DUBAI (Reuters) - U.S. Secretary of State Mike Pompeo discussed the Libyan conflict and countering Iranian regional influence with his Emirati counterpart during a brief visit to the United Arab Emirates on Wednesday.
The visit followed a U.S. brokered-accord this month, which saw the UAE become just the third Arab state to agree to establish full diplomatic ties with Israel.
Pompeo, who this week also visited Jerusalem, Sudan and Bahrain, sought to build on the momentum of the agreement for regional peace, he said in a tweet after arriving in the UAE.
Pompeo and UAE Foreign Minister Sheikh Abdullah bin Zayed al-Nahyan spoke about support for “de-escalation and a lasting ceasefire in Libya, Gulf unity and countering Iran’s malign influence in the region,” the state department said.
The United States, UAE and Israel see Iran as the main threat to the Middle East, though the UAE has said forging diplomatic ties with Israel was not directed at Tehran.
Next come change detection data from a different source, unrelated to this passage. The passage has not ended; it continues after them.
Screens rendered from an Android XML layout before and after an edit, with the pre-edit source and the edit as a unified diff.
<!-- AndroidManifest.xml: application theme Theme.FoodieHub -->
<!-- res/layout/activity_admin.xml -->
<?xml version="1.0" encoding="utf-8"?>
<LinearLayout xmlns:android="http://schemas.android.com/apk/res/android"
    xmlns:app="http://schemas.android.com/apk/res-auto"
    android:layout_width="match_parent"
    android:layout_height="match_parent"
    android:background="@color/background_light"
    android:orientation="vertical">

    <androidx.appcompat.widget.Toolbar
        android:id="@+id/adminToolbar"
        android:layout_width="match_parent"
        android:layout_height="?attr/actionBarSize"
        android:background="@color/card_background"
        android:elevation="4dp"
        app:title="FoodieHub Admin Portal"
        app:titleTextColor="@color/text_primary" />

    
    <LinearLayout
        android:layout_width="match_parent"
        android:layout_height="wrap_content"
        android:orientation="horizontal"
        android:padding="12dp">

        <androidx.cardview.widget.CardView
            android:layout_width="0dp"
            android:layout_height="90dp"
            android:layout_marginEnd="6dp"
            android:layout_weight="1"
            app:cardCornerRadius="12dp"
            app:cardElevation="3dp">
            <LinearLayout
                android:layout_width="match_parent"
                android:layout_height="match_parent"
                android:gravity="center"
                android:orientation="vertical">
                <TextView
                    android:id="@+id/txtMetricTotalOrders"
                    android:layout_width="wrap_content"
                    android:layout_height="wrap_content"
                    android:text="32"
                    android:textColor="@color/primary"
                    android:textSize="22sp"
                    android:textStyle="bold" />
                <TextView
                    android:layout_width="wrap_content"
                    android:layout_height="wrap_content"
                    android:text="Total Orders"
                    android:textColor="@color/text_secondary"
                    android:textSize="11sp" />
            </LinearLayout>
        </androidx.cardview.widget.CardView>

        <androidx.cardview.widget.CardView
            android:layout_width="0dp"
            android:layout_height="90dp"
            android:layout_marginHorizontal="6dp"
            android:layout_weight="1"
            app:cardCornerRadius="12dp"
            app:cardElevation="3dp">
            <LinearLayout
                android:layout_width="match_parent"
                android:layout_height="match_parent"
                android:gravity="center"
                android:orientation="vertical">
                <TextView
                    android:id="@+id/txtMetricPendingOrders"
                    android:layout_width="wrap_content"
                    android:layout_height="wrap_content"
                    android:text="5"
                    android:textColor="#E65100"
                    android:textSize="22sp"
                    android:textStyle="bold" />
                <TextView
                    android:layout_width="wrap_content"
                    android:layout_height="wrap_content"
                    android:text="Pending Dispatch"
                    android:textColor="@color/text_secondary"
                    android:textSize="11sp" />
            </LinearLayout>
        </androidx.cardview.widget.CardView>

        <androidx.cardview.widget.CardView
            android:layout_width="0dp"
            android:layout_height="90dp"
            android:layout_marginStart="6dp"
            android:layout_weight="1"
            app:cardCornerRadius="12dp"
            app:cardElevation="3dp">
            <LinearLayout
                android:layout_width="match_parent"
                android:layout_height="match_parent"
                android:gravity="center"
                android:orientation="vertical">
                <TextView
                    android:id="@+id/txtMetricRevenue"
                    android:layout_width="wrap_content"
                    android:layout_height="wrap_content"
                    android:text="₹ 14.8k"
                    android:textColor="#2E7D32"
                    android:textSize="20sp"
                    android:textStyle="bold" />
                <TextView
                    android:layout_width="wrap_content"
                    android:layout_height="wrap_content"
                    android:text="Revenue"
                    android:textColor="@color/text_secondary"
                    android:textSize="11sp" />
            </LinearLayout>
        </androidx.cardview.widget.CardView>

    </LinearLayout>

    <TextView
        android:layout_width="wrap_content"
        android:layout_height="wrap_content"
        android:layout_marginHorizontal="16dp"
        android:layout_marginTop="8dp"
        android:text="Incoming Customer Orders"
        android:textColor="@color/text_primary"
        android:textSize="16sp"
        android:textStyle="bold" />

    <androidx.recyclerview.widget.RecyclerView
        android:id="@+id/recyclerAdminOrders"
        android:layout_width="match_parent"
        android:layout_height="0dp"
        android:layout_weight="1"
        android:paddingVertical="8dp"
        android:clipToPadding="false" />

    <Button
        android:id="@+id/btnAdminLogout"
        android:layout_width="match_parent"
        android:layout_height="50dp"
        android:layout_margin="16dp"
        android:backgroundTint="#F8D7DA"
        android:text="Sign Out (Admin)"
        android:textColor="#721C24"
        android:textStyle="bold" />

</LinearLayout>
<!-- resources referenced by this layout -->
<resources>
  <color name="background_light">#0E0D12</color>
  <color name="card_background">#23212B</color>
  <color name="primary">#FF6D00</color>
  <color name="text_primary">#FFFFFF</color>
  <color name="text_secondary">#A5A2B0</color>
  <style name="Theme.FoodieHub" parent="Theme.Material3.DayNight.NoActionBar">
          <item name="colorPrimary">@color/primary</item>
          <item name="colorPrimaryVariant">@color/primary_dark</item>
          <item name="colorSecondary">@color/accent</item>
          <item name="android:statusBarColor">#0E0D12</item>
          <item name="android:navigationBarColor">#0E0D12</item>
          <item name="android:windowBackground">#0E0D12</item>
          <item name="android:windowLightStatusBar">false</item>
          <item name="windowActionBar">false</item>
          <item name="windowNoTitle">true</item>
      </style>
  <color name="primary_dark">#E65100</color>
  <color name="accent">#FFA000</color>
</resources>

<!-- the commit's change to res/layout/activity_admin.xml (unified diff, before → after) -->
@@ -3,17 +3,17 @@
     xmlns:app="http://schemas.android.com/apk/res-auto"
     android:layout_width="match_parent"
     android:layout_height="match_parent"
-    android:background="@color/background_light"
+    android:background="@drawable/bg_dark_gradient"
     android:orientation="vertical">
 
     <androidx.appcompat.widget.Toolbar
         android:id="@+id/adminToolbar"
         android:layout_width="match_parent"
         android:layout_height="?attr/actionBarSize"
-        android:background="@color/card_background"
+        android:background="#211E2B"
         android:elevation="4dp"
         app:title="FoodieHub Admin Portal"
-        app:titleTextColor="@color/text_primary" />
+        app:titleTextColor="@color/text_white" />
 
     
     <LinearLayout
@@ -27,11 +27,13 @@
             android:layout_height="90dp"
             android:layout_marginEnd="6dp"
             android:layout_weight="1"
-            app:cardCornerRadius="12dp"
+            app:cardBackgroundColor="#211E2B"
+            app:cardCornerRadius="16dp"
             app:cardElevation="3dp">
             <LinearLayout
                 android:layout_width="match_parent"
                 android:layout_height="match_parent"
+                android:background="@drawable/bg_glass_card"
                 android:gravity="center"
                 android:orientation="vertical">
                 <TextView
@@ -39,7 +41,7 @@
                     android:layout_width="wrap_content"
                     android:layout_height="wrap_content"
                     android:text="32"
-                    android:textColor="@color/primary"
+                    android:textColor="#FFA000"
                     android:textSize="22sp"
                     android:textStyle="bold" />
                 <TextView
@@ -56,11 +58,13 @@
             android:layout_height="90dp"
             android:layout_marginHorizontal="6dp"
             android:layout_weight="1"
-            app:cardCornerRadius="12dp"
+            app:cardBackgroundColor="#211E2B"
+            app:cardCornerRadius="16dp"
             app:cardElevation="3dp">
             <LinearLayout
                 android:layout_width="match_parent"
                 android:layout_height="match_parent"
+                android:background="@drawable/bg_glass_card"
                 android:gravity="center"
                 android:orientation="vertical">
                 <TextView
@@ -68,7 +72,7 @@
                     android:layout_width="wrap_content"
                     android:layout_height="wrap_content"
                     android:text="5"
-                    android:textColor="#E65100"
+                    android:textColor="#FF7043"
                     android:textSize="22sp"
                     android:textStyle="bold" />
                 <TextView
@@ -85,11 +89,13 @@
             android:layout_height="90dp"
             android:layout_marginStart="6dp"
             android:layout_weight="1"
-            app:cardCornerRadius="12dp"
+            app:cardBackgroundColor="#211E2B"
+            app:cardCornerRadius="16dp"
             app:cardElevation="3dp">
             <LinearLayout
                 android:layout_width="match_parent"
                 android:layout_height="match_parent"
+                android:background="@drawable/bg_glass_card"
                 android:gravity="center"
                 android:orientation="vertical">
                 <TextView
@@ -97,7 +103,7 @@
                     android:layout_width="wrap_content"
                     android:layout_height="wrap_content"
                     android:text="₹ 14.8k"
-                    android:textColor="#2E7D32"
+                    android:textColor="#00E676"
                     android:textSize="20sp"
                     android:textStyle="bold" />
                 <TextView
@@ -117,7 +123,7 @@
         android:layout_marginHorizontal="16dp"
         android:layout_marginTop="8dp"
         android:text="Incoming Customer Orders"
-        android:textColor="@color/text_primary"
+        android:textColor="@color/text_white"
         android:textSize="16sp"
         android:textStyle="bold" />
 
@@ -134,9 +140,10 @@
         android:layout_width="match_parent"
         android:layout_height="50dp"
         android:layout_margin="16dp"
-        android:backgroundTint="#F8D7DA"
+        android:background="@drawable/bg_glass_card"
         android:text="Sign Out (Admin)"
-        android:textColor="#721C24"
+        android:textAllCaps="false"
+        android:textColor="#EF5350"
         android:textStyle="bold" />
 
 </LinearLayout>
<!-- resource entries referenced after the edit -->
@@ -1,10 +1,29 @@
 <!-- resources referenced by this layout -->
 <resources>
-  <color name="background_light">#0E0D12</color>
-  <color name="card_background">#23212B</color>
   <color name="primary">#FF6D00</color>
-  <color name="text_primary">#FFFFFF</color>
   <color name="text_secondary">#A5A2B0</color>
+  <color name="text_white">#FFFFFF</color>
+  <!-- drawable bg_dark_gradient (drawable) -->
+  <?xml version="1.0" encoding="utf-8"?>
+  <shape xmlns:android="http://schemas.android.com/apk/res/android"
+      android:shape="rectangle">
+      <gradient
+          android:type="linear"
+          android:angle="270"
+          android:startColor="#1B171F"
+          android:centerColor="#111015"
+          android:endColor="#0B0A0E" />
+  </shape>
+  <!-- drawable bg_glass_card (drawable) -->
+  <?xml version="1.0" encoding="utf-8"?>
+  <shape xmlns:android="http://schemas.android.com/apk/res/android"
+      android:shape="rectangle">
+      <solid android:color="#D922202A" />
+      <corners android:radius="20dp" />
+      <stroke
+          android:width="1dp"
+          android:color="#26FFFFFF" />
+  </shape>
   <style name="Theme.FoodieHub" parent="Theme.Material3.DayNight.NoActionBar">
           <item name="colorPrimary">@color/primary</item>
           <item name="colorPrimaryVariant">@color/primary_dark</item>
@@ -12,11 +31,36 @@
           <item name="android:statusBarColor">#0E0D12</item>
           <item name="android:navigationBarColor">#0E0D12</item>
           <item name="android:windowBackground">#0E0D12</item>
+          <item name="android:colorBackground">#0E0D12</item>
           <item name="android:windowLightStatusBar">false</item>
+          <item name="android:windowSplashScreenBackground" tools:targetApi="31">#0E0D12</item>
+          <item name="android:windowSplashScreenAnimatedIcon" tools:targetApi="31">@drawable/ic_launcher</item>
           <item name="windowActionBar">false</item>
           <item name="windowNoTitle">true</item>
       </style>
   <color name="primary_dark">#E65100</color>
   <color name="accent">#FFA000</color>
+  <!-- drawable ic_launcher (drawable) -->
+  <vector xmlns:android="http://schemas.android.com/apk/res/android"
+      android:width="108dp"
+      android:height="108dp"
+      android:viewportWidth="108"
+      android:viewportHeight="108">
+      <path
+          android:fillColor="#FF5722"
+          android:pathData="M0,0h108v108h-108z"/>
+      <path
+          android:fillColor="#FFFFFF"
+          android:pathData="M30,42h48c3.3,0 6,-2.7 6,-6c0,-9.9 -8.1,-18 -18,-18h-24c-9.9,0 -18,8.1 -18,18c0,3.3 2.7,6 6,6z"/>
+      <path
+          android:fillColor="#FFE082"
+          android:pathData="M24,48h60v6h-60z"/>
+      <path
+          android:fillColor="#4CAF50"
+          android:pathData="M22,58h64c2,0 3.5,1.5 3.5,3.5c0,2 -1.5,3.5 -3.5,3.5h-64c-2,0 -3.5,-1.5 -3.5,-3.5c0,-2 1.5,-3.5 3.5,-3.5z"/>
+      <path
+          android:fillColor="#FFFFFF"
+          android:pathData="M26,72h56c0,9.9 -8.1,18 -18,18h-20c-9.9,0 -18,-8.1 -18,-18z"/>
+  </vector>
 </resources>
Top UAE and Israeli defence officials pledged defence cooperation this week, but this came amid Israeli dissent at the prospect that the deal could grant the Gulf power access to advanced weaponry previously denied to it, such as F-35 stealth fighter jets.
A senior U.S. State Department official said on Wednesday talks between Israel and the UAE were continuing and there was no backtracking.
UAE’s state news agency WAM on Wednesday cited Morgan Ortagus, spokeswoman for the U.S. State Department, saying there were “incredibly positive conversations going on” between the United States, Israel and UAE with regard to selling F-35 warplanes to the Gulf country.
The UAE, along with Russia and Egypt, supports the eastern-based Libyan National Army (LNA) of Khalifa Haftar, which is fighting Libya’s internationally recognised government for control of the war-torn North African state.
The UAE, Saudi Arabia, Egypt and Bahrain cut ties with fellow U.S. ally Qatar in mid-2017, over accusations Doha supports Islamic militant groups. Qatar denies the charges and says the bloc is attempting to infringe its sovereignty.
Washington, which wants a united Gulf Arab front against Iran, has tried to mediate an end to the dispute.
UAE National Security Advisor Sheikh Tahnoun bin Zayed al-Nahyan also attended the meeting in Abu Dhabi, the State Department said.
Writing by Lisa Barrington and Alexander Cornwell; Editing by William Maclean and Rosalba O’Brien
Our Standards: The Thomson Reuters Trust Principles.